Contemporary Egyptian art is difficult to identify and classify – a reflection of the lack of a definitive modern Egyptian identity in general. Art suffers from the same positive and negative connotations of “being Egyptian as much as Egyptians themselves.
In terms of geography, curators of international exhibitions are often at a loss as to whether to exhibit works from or about Egypt under an African, Mediterranean or Middle Eastern heading. Egyptian artists, or those whose work deals with Egyptian culture, will tell you that it’s none of the above.
Perhaps one of the key reasons for this dilemma is due to the fact that modern art has always attempted to blur these classifications. However, the reason may as well be that there aren’t plenty of artists whose work can be defined as Egyptian in either content or style.
A number of artists – such as Salah Taher and Gazbiya Serry – succeeded in creating a unique style that helped lay the foundation for modern Egyptian art. However, there are fewer artists who managed to capture the country’s complex spirit in paintings – Mahmoud Said being one of these rare artists. His work can’t be defined as anything but Egyptian; a feat many long for but few achieve.
Vessela Farid made this difficult task look almost effortless. Her work is spectacularly local, managing to steer clear of the superficial approach of most foreign artists. Her attention to her subject’s form and body language is brilliant, and her work excels in its adamant refusal to fall victim to the romanticized oriental wash most artists sweep across paintings of Egypt.
A collective show of her paintings entitled “The Egyptian Woman is currently being exhibited at the Gezira Art Center in Zamalek, and on walking through the exhibition one is saddened to have lost such a talent.
Vessela Farid passed away last year at the age of 93, leaving behind a substantial body of work for art lovers to cherish and students to learn from.This particular show constitutes a collection of paintings that embody exemplar studies of Egyptian country/peasant life. Predominantly women, the subjects of her studies are patiently observed and sensitively portrayed.

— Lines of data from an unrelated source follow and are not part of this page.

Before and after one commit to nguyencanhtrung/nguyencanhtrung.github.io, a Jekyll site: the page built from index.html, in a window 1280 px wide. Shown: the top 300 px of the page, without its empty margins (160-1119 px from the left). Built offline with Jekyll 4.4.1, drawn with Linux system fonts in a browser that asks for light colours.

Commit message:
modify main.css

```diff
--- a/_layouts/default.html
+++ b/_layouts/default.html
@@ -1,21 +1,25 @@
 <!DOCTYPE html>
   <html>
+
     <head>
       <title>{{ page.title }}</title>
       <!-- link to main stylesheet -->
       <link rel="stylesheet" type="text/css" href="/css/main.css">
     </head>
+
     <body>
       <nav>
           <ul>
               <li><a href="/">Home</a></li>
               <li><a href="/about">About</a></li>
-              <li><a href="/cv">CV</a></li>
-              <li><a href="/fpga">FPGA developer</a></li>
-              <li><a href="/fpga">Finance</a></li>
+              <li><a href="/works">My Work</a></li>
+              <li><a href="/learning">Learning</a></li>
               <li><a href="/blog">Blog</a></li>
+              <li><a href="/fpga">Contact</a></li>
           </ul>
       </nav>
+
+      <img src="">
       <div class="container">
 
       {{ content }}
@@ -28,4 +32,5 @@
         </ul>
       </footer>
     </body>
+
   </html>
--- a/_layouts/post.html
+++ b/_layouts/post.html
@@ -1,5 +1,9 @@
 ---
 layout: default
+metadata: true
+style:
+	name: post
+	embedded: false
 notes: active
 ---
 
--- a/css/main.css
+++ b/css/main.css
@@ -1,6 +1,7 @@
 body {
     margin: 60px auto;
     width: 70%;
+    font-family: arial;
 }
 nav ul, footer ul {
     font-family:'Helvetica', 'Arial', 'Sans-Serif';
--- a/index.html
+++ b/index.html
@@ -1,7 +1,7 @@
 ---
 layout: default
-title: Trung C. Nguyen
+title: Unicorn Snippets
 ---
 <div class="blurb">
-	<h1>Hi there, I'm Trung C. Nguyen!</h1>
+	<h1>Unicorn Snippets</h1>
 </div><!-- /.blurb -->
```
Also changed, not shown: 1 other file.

Most of the subjects are sitting on the floor, crouching or cross-legged, with a slight tilt which comes about from how their heads rest on their hands – a sitting position that is easily recognizable by any Egyptian. Even when reclining, as some of Farid’s women appear, or rigidly standing, as a group of young men are portrayed, she constantly manages to look for and capture the indigenous aspect of her characters and setting in the works.
The composition of her pieces is always studied, sometimes balanced and otherwise experimental. When subjects are squeezed in the corner of a canvas, they are balanced by blocked areas of paint in their background. An example of excellent composition is seen in two paintings depicting a standing row of young men in jeans, confronting the viewer.

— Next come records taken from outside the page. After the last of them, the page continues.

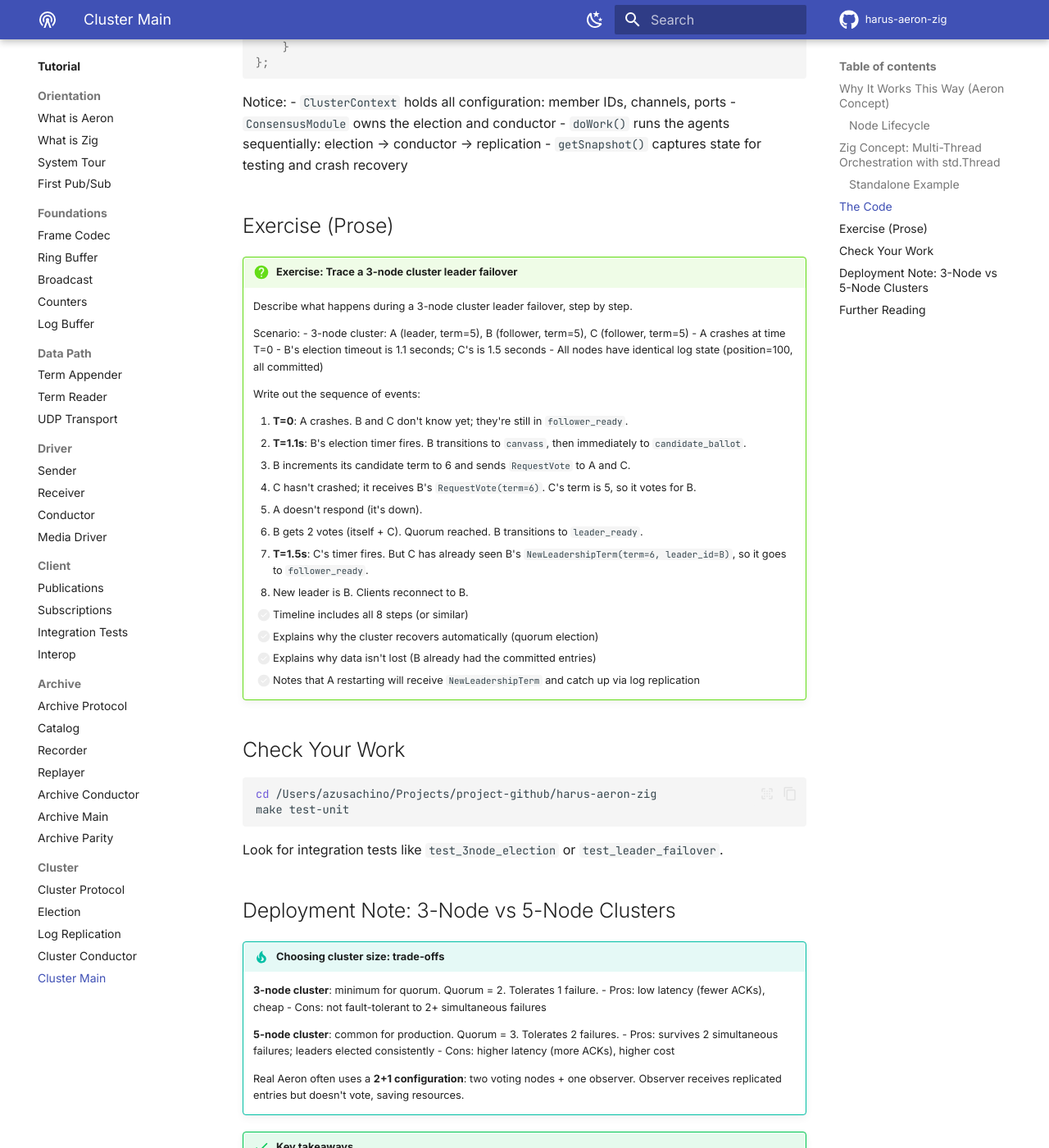
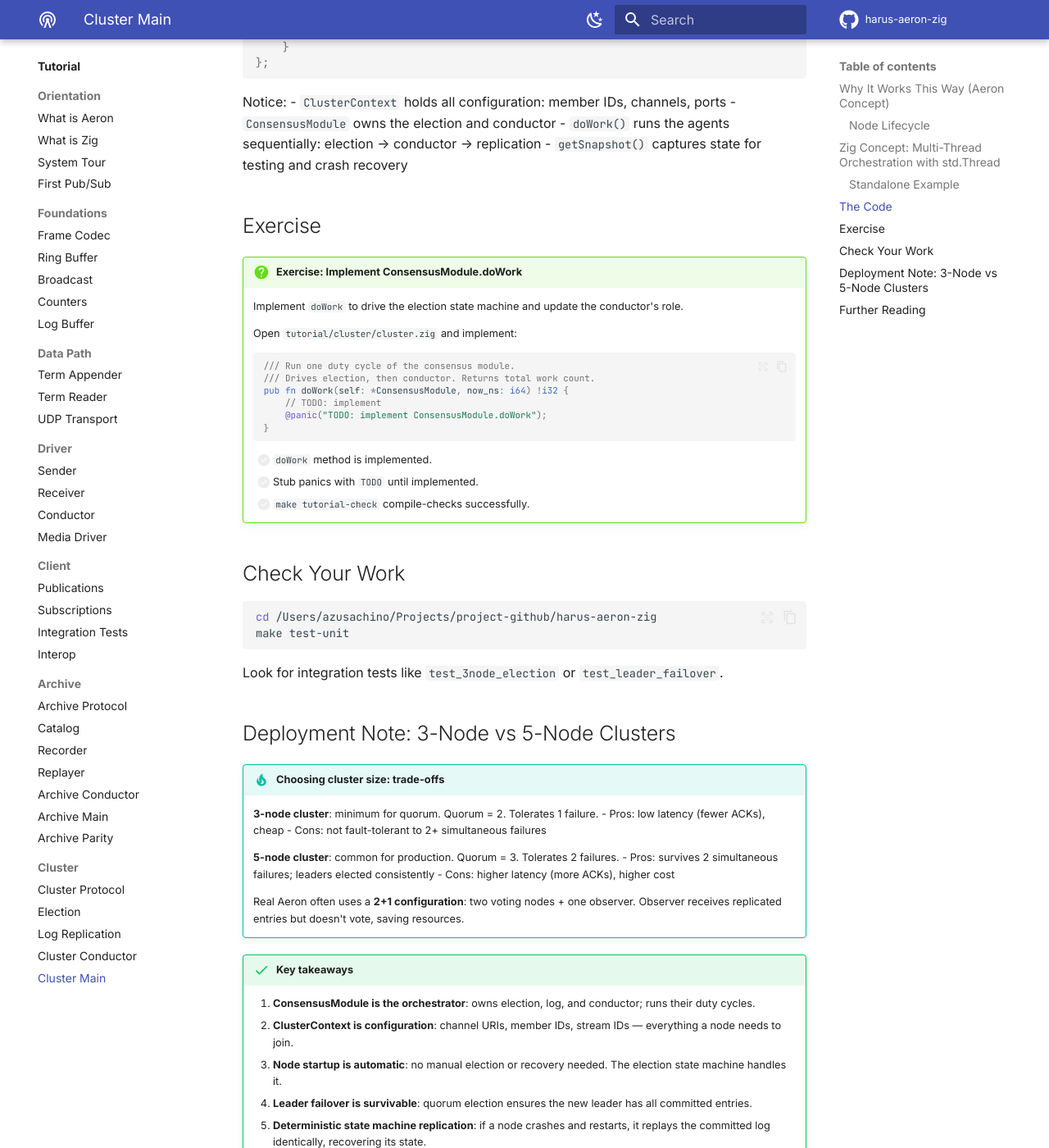
Before and after one commit to azusachino/harus-aeron-zig, an MkDocs documentation site: the page built from docs/tutorial/06-cluster/05-cluster-main.md, in a window 1280 px wide and 1400 px high, scrolled down 6564 px. Shown: the whole window at 82% size. Built offline with MkDocs 1.6.1 and Material for MkDocs 9.7.7, drawn with Linux system fonts in a browser that asks for light colours; comment, search, counter and statistics services are not loaded.

Commit message:
feat(docs): align archive and cluster tutorial chapters with code stubs

````diff
--- a/docs/tutorial/06-cluster/05-cluster-main.md
+++ b/docs/tutorial/06-cluster/05-cluster-main.md
@@ -290,32 +290,25 @@ Notice:
 - `doWork()` runs the agents sequentially: election → conductor → replication
 - `getSnapshot()` captures state for testing and crash recovery
 
-## Exercise (Prose)
+## Exercise
 
-!!! question "Exercise: Trace a 3-node cluster leader failover"
-    Describe what happens during a 3-node cluster leader failover, step by step.
+!!! question "Exercise: Implement ConsensusModule.doWork"
+    Implement `doWork` to drive the election state machine and update the conductor's role.
 
-    Scenario:
-    - 3-node cluster: A (leader, term=5), B (follower, term=5), C (follower, term=5)
-    - A crashes at time T=0
-    - B's election timeout is 1.1 seconds; C's is 1.5 seconds
-    - All nodes have identical log state (position=100, all committed)
+    Open `tutorial/cluster/cluster.zig` and implement:
 
-    Write out the sequence of events:
+    ```zig
+    /// Run one duty cycle of the consensus module.
+    /// Drives election, then conductor. Returns total work count.
+    pub fn doWork(self: *ConsensusModule, now_ns: i64) !i32 {
+        // TODO: implement
+        @panic("TODO: implement ConsensusModule.doWork");
+    }
+    ```
 
-    1. **T=0**: A crashes. B and C don't know yet; they're still in `follower_ready`.
-    2. **T=1.1s**: B's election timer fires. B transitions to `canvass`, then immediately to `candidate_ballot`.
-    3. B increments its candidate term to 6 and sends `RequestVote` to A and C.
-    4. C hasn't crashed; it receives B's `RequestVote(term=6)`. C's term is 5, so it votes for B.
-    5. A doesn't respond (it's down).
-    6. B gets 2 votes (itself + C). Quorum reached. B transitions to `leader_ready`.
-    7. **T=1.5s**: C's timer fires. But C has already seen B's `NewLeadershipTerm(term=6, leader_id=B)`, so it goes to `follower_ready`.
-    8. New leader is B. Clients reconnect to B.
-
-    - [ ] Timeline includes all 8 steps (or similar)
-    - [ ] Explains why the cluster recovers automatically (quorum election)
-    - [ ] Explains why data isn't lost (B already had the committed entries)
-    - [ ] Notes that A restarting will receive `NewLeadershipTerm` and catch up via log replication
+    - [ ] `doWork` method is implemented.
+    - [ ] Stub panics with `TODO` until implemented.
+    - [ ] `make tutorial-check` compile-checks successfully.
 
 ## Check Your Work
 
````
Also changed, not shown: docs/tutorial/05-archive/05-archive-conductor.md (+7 -11 lines), docs/tutorial/05-archive/06-archive-main.md (+9 -11 lines), docs/tutorial/06-cluster/04-cluster-conductor.md (+8 -18 lines).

Huddled and somewhat strained in the tight canvas, the men’s body language seems awkward, achieving the nervously defiant pose Farid seems to have wanted to convey.
Her choice of colors is a mixture of earthy and pastel tones that are occasionally interrupted by a primary red, blue or a bright magenta. Colors capture the essence of the Egypt’s rural scenes, and strike a chord with anyone who has ever visited the countryside.
Her method of capturing light through color is reminiscent of Pierre Bonnard’s work, and her calculated yet urgent medley of brushstrokes are quite like Monet’s. These references place Vessela’s style in the whereabouts of Impressionism – a school whose style of painting in organized chaos echoes Cairo lifestyle.
Vessela Farid’s works are an enchanting experience and a perfect example of a quintessential modern Egyptian art that’s yet to blossom and be explored.
A catalogue of exhibited works will be available at the Gezira Art Center by the end of this month, and it’s a must-have for all art lovers, both Egyptian and foreign.